As higher education was forced to switch to online learning last March because of the coronavirus pandemic, educators gained an opportunity to experiment with new teaching techniques and see the results in real time. One major challenge higher education faced was fostering a sense of community while students learned remotely, said participants of the Wednesday symposium, which was co-hosted by learning centers at Duke University, University of Michigan, Stanford, Penn State and Princeton.
Christopher Chen, a senior assistant director at Columbia University’s Center for Teaching and Learning, said during the event that a feeling of social presence and proximity is necessary for students to learn effectively.
“If we can’t build that online, we lose out on a lot of benefits,” he said.
Chen presented research on building community that centered on an online engineering course at Columbia. There, an introductory-level course, mainly attended by sophomores and transferring juniors, were introduced to a nontraditional grading structure and different types of assignments. Students’ midterm grades were switched out for a “community contribution” grade, which is based on participation in class activities.

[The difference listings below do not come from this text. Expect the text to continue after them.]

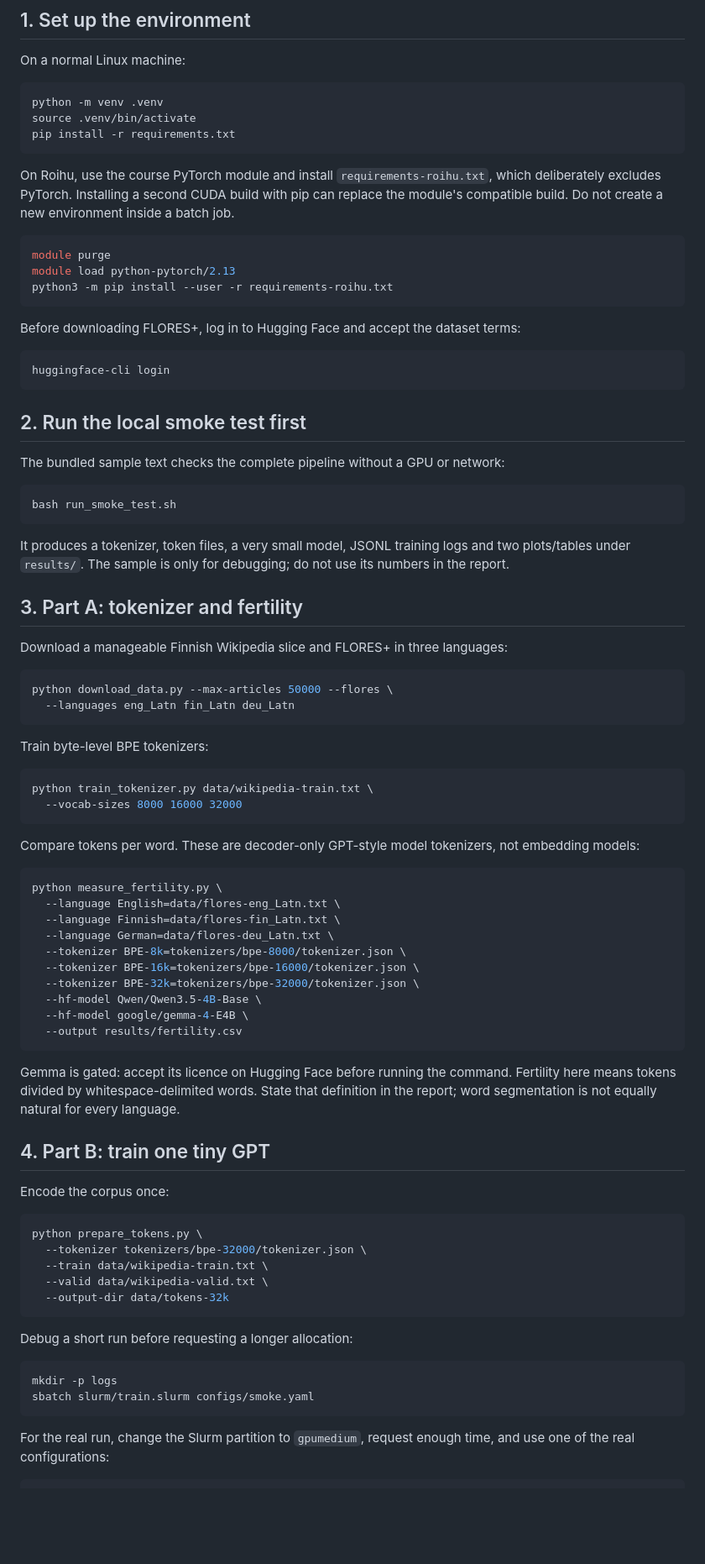
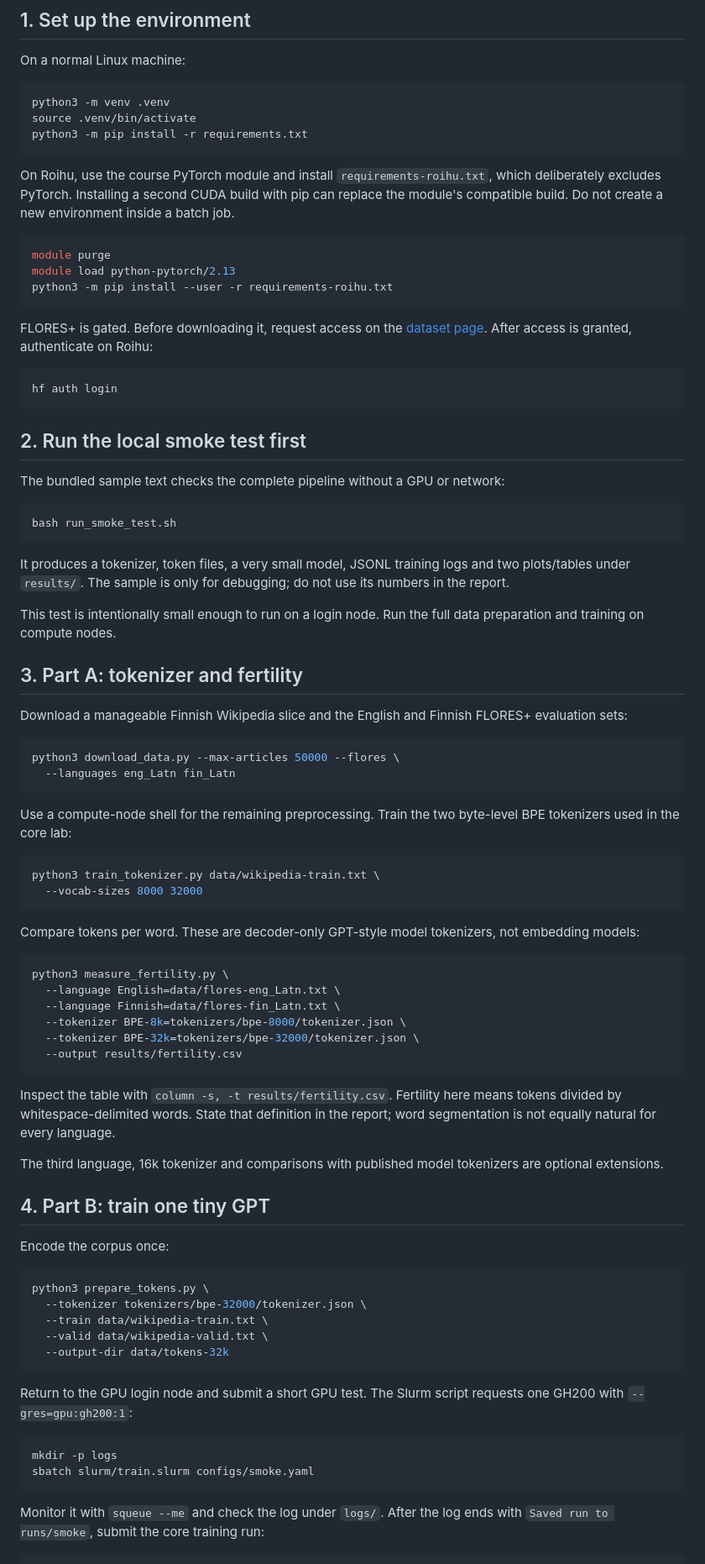
Before and after one commit to Helsinki-NLP/LLM-Course-2026, a Markdown page: Week-1/Lab-1/README.md, the part around one of its changes. Shown at 84% size. GitHub-like rendering; blank space fills up the shorter version.

Commit message:
Align Lab 1 README with tested Roihu workflow

````diff
--- a/Week-1/Lab-1/README.md
+++ b/Week-1/Lab-1/README.md
@@ -60,9 +60,9 @@ you complete those extensions.
 On a normal Linux machine:
 
 ```bash
-python -m venv .venv
+python3 -m venv .venv
 source .venv/bin/activate
-pip install -r requirements.txt
+python3 -m pip install -r requirements.txt
 ```
 
 On Roihu, use the course PyTorch module and install
@@ -76,10 +76,12 @@ module load python-pytorch/2.13
 python3 -m pip install --user -r requirements-roihu.txt
 ```
 
-Before downloading FLORES+, log in to Hugging Face and accept the dataset terms:
+FLORES+ is gated. Before downloading it, request access on the
+[dataset page](https://huggingface.co/datasets/openlanguagedata/flores_plus).
+After access is granted, authenticate on Roihu:
 
 ```bash
-huggingface-cli login
+hf auth login
 ```
 
 ## 2. Run the local smoke test first
@@ -94,63 +96,67 @@ It produces a tokenizer, token files, a very small model, JSONL training logs
 and two plots/tables under `results/`. The sample is only for debugging; do not
 use its numbers in the report.
 
+This test is intentionally small enough to run on a login node. Run the full
+data preparation and training on compute nodes.
+
 ## 3. Part A: tokenizer and fertility
 
-Download a manageable Finnish Wikipedia slice and FLORES+ in three languages:
+Download a manageable Finnish Wikipedia slice and the English and Finnish
+FLORES+ evaluation sets:
 
 ```bash
-python download_data.py --max-articles 50000 --flores \
-  --languages eng_Latn fin_Latn deu_Latn
+python3 download_data.py --max-articles 50000 --flores \
+  --languages eng_Latn fin_Latn
 ```
 
-Train byte-level BPE tokenizers:
+Use a compute-node shell for the remaining preprocessing. Train the two
+byte-level BPE tokenizers used in the core lab:
 
 ```bash
-python train_tokenizer.py data/wikipedia-train.txt \
-  --vocab-sizes 8000 16000 32000
+python3 train_tokenizer.py data/wikipedia-train.txt \
+  --vocab-sizes 8000 32000
 ```
 
 Compare tokens per word. These are decoder-only GPT-style model tokenizers, not
 embedding models:
 
 ```bash
-python measure_fertility.py \
+python3 measure_fertility.py \
   --language English=data/flores-eng_Latn.txt \
   --language Finnish=data/flores-fin_Latn.txt \
-  --language German=data/flores-deu_Latn.txt \
   --tokenizer BPE-8k=tokenizers/bpe-8000/tokenizer.json \
-  --tokenizer BPE-16k=tokenizers/bpe-16000/tokenizer.json \
   --tokenizer BPE-32k=tokenizers/bpe-32000/tokenizer.json \
-  --hf-model Qwen/Qwen3.5-4B-Base \
-  --hf-model google/gemma-4-E4B \
   --output results/fertility.csv
 ```
 
-Gemma is gated: accept its licence on Hugging Face before running the command.
-Fertility here means tokens divided by whitespace-delimited words. State that
-definition in the report; word segmentation is not equally natural for every
-language.
+Inspect the table with `column -s, -t results/fertility.csv`. Fertility here
+means tokens divided by whitespace-delimited words. State that definition in
+the report; word segmentation is not equally natural for every language.
+
+The third language, 16k tokenizer and comparisons with published model
+tokenizers are optional extensions.
 
 ## 4. Part B: train one tiny GPT
 
 Encode the corpus once:
 
 ```bash
-python prepare_tokens.py \
+python3 prepare_tokens.py \
   --tokenizer tokenizers/bpe-32000/tokenizer.json \
   --train data/wikipedia-train.txt \
   --valid data/wikipedia-valid.txt \
   --output-dir data/tokens-32k
 ```
 
-Debug a short run before requesting a longer allocation:
+Return to the GPU login node and submit a short GPU test. The Slurm script
+requests one GH200 with `--gres=gpu:gh200:1`:
 
 ```bash
 mkdir -p logs
 sbatch slurm/train.slurm configs/smoke.yaml
 ```
 
-For the real run, change the Slurm partition to `gpumedium`, request enough
-time, and use one of the real configurations:
+Monitor it with `squeue --me` and check the log under `logs/`. After the log
+ends with `Saved run to runs/smoke`, submit the core training run:
 
 ```bash
````
Also changed, not shown: other parts of Week-1/Lab-1/README.md (+19 -6 lines).
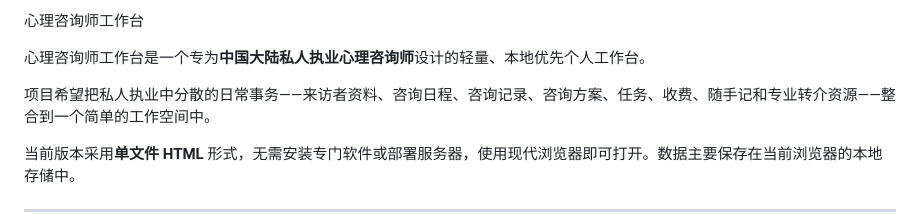
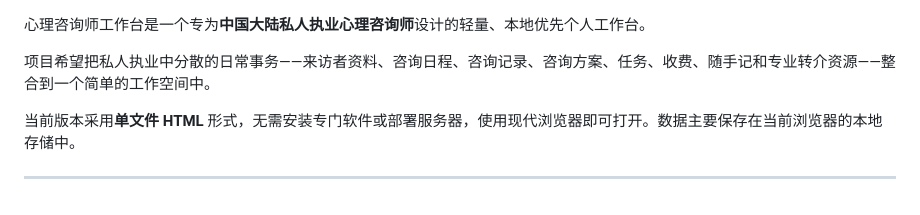
Before and after one commit to mindxassociates/therapist-workstation, a Markdown page: README.md, the part around the change. Drawn GitHub-style.

```diff
--- a/README.md
+++ b/README.md
@@ -1,5 +1,3 @@
-心理咨询师工作台
-
 心理咨询师工作台是一个专为**中国大陆私人执业心理咨询师**设计的轻量、本地优先个人工作台。
 
 项目希望把私人执业中分散的日常事务——来访者资料、咨询日程、咨询记录、咨询方案、任务、收费、随手记和专业转介资源——整合到一个简单的工作空间中。
```
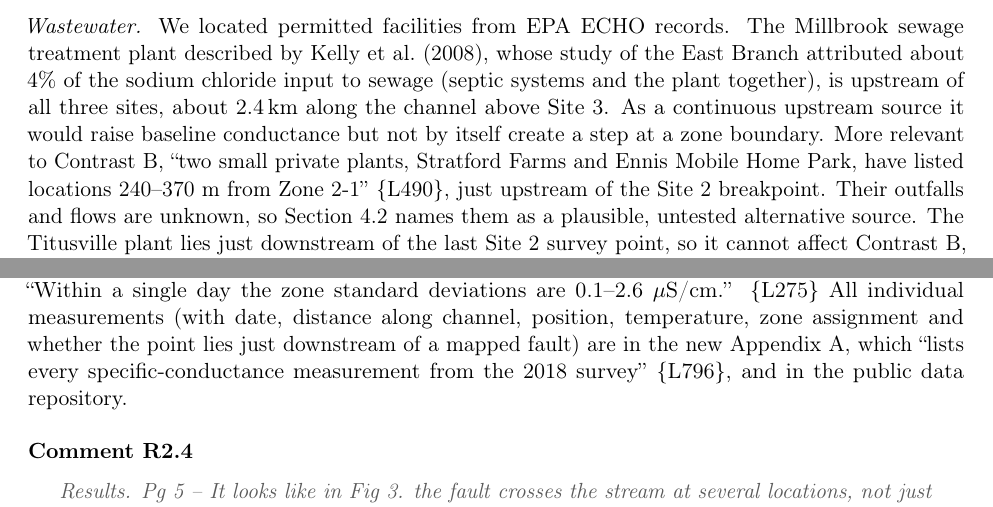
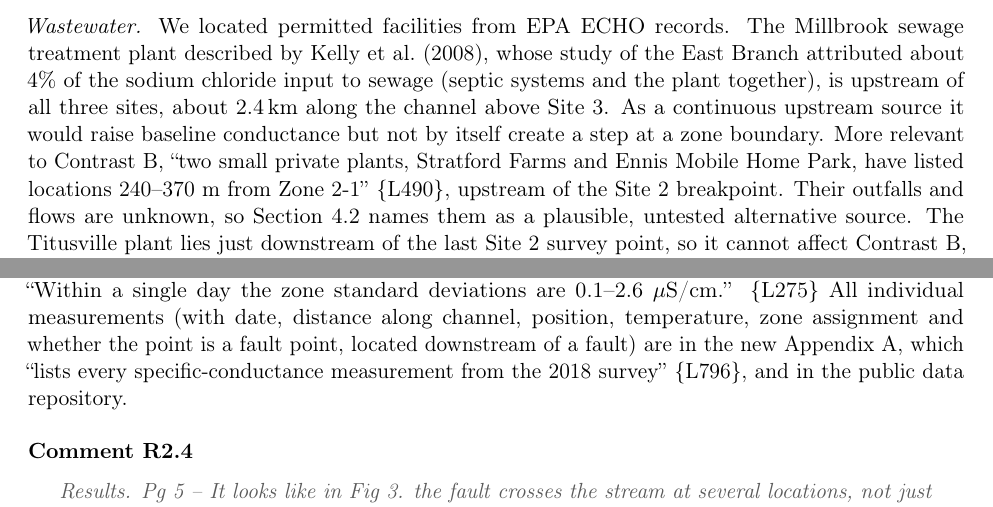
Before and after one commit to taddyb/wappingers_road_salts, a LaTeX document (response_to_reviewers.tex): two parts of pages 6 and 8 of 12, joined at a grey line, cut so that both start at the same text. Compiled offline with pdfLaTeX.

Commit message:
Response letter: align R1.12 and R2.3 with current manuscript
Co-Authored-By: Claude Opus 5.5 <noreply@anthropic.com>

```diff
--- a/response_to_reviewers.tex
+++ b/response_to_reviewers.tex
@@ -347,7 +347,7 @@ about 4\% of the sodium chloride input to sewage (septic systems and the plant t
 upstream of all three sites, about 2.4\,km along the channel above Site~3. As a continuous
 upstream source it would raise baseline conductance but not by itself create a step at a zone
 boundary. More relevant to Contrast~B, \mq{two small private plants, Stratford Farms and Ennis
-Mobile Home Park, have listed locations 240--370~m from Zone 2-1} \Ln{alt-wwtp}, just upstream
+Mobile Home Park, have listed locations 240--370~m from Zone 2-1} \Ln{alt-wwtp}, upstream
 of the Site~2 breakpoint. Their outfalls and flows are unknown, so Section~4.2 names them as a plausible, untested
 alternative source. The Titusville plant lies just
 downstream of the last Site~2 survey point, so it cannot affect Contrast~B, and the Valley Dale
@@ -451,7 +451,7 @@ Agreed. Zone means are now mean $\pm$ standard deviation in the text, Table~1 an
 labels of Figures~2--4. We removed the quoted statement because, once zones were restricted to
 single days (R1.7), the comparison no longer held in that form. The text now gives the values: \mq{Within a single day the zone standard deviations are
 0.1--2.6~$\mu$S/cm.} \Ln{sd-range} All individual measurements (with date, distance along channel, position, temperature,
-zone assignment and whether the point lies just downstream of a mapped fault) are in the new Appendix~A, which \mq{lists every
+zone assignment and whether the point is a fault point, located downstream of a fault) are in the new Appendix~A, which \mq{lists every
 specific-conductance measurement from the 2018 survey} \Ln{appendix}, and in the public data
 repository.
 \end{response}
```
Also changed, not shown: response_to_reviewers.pdf, 1 other file.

Instructors called on students during synchronous online lectures, but students received notice before class via email. That led to students feeling less off-guard during a live session when their peers were watching, Chen said.
Over the course of the class, students created more than 600 discussion posts, 35 shared notes and three hours of videos walking through solving various engineering problems. Students engaged more with student-made videos versus instructor-made videos, the study found, and more than 80% of students accessed video of at least one type.
Students did not like discussion posts as much, but said they felt connected through the other options, Chen said.
The median final exam score also improved by about 8.5 points under the new class structure, he said.
The flexibility in how to engage students could also prove beneficial in hybrid learning environments, according to research from the University of Notre Dame. G. Alex Ambrose, director of learning research at Notre Dame, presented survey results from hybrid learning courses last fall.
Notre Dame, like many other institutions, invested in cameras, microphones and other technology so that instructors could simultaneously teach online and in-person, as well as record their lectures. In a survey of 1,224 students, nearly all chose to attend a class in-person, but two-thirds said they appreciated the option to attend over Zoom. The majority also thought the technology and practice of recording lectures would continue to be beneficial after the pandemic.
That survey also found students preferred in-person classes, but said remote attendance — an option when students are sick or the weather is bad — was better than no attendance at all.
Instructors surveyed also generally appreciated the opportunity to teach through different methods, with 97% still choosing to hold most of their classes in-person.
“There was a concern that the dual mode would potentially be abused and students and instructors wouldn’t come to class, but based on the set-up and the policies that did not appear to be the case on our particular campus,” Ambrose said.